▸ **Your instructions**
Your answer should be the lines of the material that include the word "username".

▸ **Records provided**
━━━━

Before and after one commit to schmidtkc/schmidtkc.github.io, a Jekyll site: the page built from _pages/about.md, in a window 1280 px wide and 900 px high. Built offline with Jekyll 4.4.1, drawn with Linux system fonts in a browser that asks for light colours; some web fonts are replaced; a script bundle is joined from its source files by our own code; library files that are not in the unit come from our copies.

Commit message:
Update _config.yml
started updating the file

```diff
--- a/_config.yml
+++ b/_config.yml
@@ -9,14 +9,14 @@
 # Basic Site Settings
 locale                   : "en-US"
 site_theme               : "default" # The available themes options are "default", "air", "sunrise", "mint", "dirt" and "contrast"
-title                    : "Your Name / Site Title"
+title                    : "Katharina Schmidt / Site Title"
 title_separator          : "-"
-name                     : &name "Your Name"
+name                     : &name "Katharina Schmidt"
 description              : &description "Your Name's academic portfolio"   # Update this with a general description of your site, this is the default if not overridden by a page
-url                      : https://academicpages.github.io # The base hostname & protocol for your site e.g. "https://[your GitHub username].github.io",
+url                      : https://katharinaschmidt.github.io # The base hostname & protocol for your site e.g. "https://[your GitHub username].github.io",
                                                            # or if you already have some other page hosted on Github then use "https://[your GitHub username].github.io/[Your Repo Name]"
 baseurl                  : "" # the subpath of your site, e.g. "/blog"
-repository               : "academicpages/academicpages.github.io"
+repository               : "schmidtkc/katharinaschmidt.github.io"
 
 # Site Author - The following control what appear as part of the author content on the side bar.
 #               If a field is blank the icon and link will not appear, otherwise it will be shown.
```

━━━━

▸ **Result of the exercise**
-url                      : https://academicpages.github.io # The base hostname & protocol for your site e.g. "https://[your GitHub username].github.io",
+url                      : https://katharinaschmidt.github.io # The base hostname & protocol for your site e.g. "https://[your GitHub username].github.io",
                                                            # or if you already have some other page hosted on Github then use "https://[your GitHub username].github.io/[Your Repo Name]"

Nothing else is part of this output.